Tony Scott

[Updated below with Microsoft confirmation and statement.]

Tony Scott, who oversaw Microsoft’s internal IT operations for more than five years as the company’s CIO, has exited the position, based on the word leaking out of the company this weekend.

Scott’s personal LinkedIn profile now lists him as Microsoft’s “former” CIO, and we’re hearing separately that Microsoft announced the news internally to staff late last week.

Update, 2:50 p.m.: Microsoft has now confirmed the news, releasing this statement: “Tony Scott decided to depart Microsoft to focus on personal projects. While at Microsoft, Tony was a strong IT leader passionate about taking Microsoft’s technology to the next level and using our experiences and learnings to help customers and partners. We thank Tony for his contributions and wish him well.”

Microsoft says Jim Dubois, its vice president of IT product and services management, will serve as interim CIO.

Scott’s exit is notable in part because of the role played by Microsoft’s IT department as the first customer of the company’s business groups — rolling out new products for use and testing across the company, prior to public release, in a process commonly known as “dogfooding.” That’s a critical function in addition to the fundamental role of IT in running, securing and maintaining Microsoft’s internal systems.

The change happens to come on the eve of the company’s TechEd conference for IT pros and enterprise developers. Scott, a veteran of companies including General Motors and Bristol-Meyers Squibb, joined Microsoft in 2008 after serving as Disney’s CIO.

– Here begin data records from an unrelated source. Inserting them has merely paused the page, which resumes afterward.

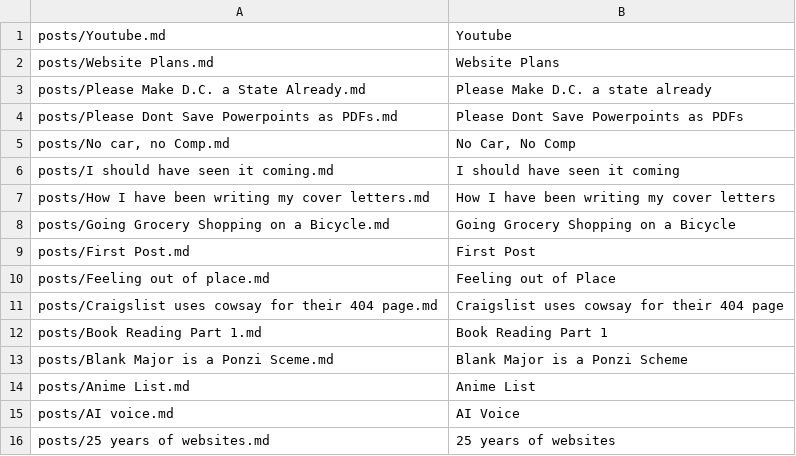
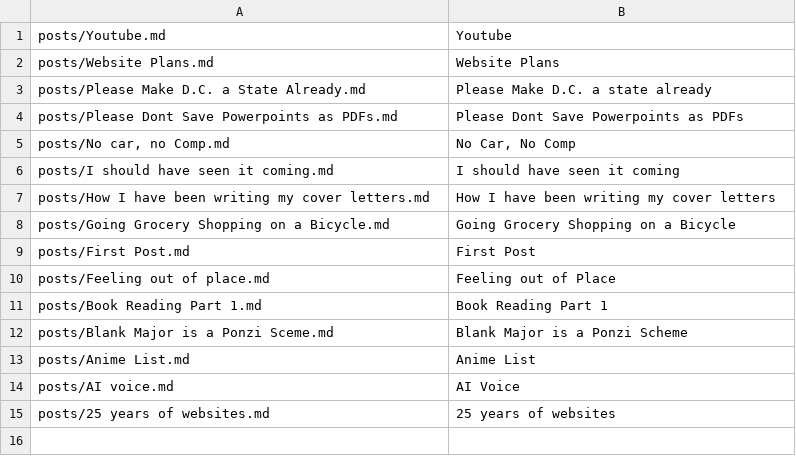
Before and after one commit to metaknowledge/blog, a TSV file: docs/posts.tsv, drawn as a sheet.

```diff
--- a/docs/posts.tsv
+++ b/docs/posts.tsv
@@ -10,3 +10,2 @@ posts/First Post.md	First Post
 posts/Feeling out of place.md	Feeling out of Place		
-posts/Craigslist uses cowsay for their 404 page.md	Craigslist uses cowsay for their 404 page		
 posts/Book Reading Part 1.md	Book Reading Part 1		
```
Also changed, not shown: build/posts.tsv, 13 other files.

Update, 6:40 p.m.: Scott confirms via email that it was his choice to leave the company, and his last day was Friday. He explains, “My dad passed away at Easter time, so taking a little time to get my mother re-settled, get my instrument rating done (I’m a pilot), and work on a couple of other long delayed personal projects. Will go back to ‘work’ (in some form) in a few months, but right now just focusing on the above.”

Scott’s successor as CIO might have a somewhat different role than in the past, says Rob Helm, research director at the independent Directions on Microsoft research firm. Helm explains, “Customer-facing services like Office 365 play a much bigger role testing new products now, making ‘dogfooding’ less critical than it was.”

Comments

  • StrakMak

    OK wow, now thats exactly what I am talking about dude.

    WorldPrivacy.tk

  • http://www.newportessentials.com/ paco cornholio

    Whenever I hear the word ‘learnings’ I think of Idiocracy.

  • Anonymouse

    So Mr. Smiley is in charge? God help the employees in MSIT…

  • Guest

    Welcome June, July and August when the Blue Badges fall like leaves in the fall.

    And with the horrible Windows 8, Windows Phone and Surface numbers you can bet that this will be a very very bloody summer in Redmond.

    Word from inside already is that it’s shaping up to be the worst review cycle ever.

  • Guest

    Thank you, Tony. I never worked with you but you will be missed.

  • Sir Michael Rocks

    Best to leave before you get a 4 or a 5 rating on your annual review in case you ever want to come back. In fact some companies like eBay, want to know your review history as part of their hiring process.

  • NathanMurvold

    MS IT is totally broken. I didn’t see him making it any better over the years, it has only gotten worse. I’ve seen so many $10 million MSIT projects fail when they could have purchased a solution for $500k.

    Oh, we can build that…. Kind of like the government I guess…

  • guest

    Uh huh. When is the real problem, Ballmer, going to “spend more time with his family”?

  • Guest

    You can call it “MS IT” but it will always be ITG to me.

  • Steve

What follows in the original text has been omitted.